By H. J. Bensted, W. Bulloch, L. Dudgeon, A. G. Gardner, E. D. W. Greig, D. Harvey, W. F. Harvey, T. J. Mackie, R. A. O'Brien, H. M. Perry, H. Scutze, P. Bruce White, W. J. Wilson. London, 1929. His Majesty's Stationery Office. Pp. 1–482
by A. Trevor Willis, M.D., B.S. (Melb.), Ph.D. (Leeds), M.C.Path., M.C.P.A., Reader in Microbiology, Monash University, formerly Lecturer in Bacteriology, University of Leeds. xiv + 234 pages, illustrated, second edition. Butterworth Inc., Washington. 1965. $8.50

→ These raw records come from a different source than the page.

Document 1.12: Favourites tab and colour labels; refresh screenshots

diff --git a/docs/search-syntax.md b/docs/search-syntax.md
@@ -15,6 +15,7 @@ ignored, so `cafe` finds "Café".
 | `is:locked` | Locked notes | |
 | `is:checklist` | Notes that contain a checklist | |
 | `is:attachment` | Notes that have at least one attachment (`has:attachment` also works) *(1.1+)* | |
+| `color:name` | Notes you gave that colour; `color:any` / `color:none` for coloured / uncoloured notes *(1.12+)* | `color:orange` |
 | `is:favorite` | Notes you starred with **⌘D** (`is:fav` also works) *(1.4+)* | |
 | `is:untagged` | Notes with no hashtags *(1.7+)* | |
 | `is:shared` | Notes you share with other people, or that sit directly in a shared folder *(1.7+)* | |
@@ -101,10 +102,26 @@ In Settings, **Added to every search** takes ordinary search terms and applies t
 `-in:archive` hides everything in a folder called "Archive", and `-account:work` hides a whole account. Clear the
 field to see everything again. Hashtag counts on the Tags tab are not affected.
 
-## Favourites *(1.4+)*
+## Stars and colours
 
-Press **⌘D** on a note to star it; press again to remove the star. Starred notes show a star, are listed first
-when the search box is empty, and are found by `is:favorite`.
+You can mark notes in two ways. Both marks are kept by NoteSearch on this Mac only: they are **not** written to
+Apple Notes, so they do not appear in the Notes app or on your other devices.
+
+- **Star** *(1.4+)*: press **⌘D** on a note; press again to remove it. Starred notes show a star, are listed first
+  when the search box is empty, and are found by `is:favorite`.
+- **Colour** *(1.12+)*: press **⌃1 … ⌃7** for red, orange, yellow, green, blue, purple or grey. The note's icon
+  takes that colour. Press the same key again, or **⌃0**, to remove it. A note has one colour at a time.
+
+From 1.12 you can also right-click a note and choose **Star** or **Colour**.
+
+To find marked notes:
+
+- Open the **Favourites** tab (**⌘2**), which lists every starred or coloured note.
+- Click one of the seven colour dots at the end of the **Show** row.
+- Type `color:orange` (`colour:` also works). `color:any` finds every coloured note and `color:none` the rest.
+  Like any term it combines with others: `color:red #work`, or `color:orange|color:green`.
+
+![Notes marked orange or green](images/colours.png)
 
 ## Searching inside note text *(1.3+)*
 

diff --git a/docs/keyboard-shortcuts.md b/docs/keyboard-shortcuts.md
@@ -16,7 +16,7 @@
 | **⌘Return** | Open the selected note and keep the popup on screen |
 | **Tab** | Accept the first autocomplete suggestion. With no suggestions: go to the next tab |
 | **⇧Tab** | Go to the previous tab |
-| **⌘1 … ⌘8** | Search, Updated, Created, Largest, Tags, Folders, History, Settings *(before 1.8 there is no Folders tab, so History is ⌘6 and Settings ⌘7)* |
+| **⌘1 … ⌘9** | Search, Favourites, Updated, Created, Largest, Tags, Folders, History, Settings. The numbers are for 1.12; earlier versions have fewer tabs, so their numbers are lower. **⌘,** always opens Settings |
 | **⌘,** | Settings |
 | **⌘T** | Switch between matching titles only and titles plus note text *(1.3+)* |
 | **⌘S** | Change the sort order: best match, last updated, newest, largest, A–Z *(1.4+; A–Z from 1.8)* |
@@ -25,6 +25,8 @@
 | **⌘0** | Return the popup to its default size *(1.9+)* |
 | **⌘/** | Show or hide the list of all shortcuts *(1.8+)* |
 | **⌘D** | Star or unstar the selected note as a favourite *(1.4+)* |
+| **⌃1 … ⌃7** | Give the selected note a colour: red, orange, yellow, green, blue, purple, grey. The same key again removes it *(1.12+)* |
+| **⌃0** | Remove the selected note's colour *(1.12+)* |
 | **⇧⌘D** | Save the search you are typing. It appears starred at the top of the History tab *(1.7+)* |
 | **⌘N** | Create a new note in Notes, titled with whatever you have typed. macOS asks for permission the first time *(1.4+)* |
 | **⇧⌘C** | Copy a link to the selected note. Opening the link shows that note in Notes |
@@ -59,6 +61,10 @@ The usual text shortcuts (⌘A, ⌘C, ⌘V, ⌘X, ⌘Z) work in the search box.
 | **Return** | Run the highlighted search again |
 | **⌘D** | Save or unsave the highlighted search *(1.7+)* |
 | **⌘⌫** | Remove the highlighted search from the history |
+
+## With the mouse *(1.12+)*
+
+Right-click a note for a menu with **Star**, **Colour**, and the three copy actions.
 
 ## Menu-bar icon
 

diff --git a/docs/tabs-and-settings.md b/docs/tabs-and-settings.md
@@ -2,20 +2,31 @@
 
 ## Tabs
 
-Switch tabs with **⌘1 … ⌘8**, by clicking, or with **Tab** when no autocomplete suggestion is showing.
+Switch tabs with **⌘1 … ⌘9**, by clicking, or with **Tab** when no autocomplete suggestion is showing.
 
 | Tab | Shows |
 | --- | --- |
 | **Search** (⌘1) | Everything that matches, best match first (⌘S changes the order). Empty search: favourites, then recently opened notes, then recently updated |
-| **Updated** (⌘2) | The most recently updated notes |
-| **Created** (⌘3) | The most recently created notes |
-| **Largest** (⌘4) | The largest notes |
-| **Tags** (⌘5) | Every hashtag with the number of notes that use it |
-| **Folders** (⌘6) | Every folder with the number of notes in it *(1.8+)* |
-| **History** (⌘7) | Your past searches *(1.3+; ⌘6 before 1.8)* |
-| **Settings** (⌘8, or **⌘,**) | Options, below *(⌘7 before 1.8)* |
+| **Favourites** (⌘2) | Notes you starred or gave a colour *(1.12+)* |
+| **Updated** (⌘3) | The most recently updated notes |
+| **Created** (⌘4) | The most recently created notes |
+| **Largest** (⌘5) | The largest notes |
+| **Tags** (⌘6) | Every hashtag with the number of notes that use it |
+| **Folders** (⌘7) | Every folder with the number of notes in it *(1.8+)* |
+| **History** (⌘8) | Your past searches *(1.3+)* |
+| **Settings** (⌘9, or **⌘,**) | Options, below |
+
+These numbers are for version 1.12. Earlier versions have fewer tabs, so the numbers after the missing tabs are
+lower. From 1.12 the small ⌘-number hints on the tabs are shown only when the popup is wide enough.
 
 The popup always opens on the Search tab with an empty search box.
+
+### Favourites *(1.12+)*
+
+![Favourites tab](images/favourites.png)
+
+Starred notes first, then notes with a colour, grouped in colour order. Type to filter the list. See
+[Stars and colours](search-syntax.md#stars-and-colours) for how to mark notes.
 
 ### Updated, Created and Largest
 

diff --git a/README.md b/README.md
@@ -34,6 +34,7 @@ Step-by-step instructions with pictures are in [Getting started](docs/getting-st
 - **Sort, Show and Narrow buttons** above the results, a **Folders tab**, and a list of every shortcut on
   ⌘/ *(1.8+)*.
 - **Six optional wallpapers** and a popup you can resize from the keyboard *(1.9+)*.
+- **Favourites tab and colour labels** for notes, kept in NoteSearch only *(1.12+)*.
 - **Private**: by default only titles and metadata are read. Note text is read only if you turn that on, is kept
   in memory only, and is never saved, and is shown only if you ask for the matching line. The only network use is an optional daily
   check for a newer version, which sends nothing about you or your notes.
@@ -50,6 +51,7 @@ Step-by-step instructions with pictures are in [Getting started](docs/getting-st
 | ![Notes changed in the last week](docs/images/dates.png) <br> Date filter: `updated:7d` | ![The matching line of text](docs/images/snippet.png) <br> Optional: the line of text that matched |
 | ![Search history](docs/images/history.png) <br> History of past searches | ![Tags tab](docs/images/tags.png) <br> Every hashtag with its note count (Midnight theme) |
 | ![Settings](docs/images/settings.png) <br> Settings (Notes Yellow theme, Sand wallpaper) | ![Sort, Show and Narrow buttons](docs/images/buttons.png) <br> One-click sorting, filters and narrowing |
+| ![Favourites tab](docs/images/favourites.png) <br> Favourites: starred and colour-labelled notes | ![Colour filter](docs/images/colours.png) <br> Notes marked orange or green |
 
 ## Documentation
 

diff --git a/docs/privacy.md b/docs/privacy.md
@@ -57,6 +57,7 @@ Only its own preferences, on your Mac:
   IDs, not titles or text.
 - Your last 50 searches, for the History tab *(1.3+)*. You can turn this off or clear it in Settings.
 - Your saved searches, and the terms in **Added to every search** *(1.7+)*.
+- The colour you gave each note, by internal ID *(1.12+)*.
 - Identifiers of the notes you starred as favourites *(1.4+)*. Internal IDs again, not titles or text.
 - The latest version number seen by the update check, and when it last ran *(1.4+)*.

This study was carried out on 170 children admitted to the University Hospital of Brazzaville (Congo) for cerebral malaria between January 1, 1988 and June 30, 1989. The selection criteria were 1) unarousable coma, cerebrospinal fluid without microorganisms or a marked cellular reaction, and the absence of other causes, and 2) that the children lived in Brazzaville. The case fatality rate was 15%. In 75% of the cases, death occurred within the first 48 hr. The prognosis worsened with the stage of the coma and a younger age. At discharge from the hospital, 9% of the cases presented with sequelae. The postcerebral malaria mortality was high; indeed, death occurred in six (7%) of 90 children discharged from the hospital whose parents were contacted between nine and 27 months later. Two deaths were directly related to neurologic sequelae. Among the 58 children examined under satisfactory conditions between nine and 27 months (mean 16.9 months) after discharge, 50% (3 of 6) still presented with attenuated forms of the sequelae observed immediately after the episode of cerebral malaria (cortical blindness had regressed completely, unlike ataxia and loss of balance). Disorders that may have been related to the episode of cerebral malaria were observed in 31% of these 58 cases.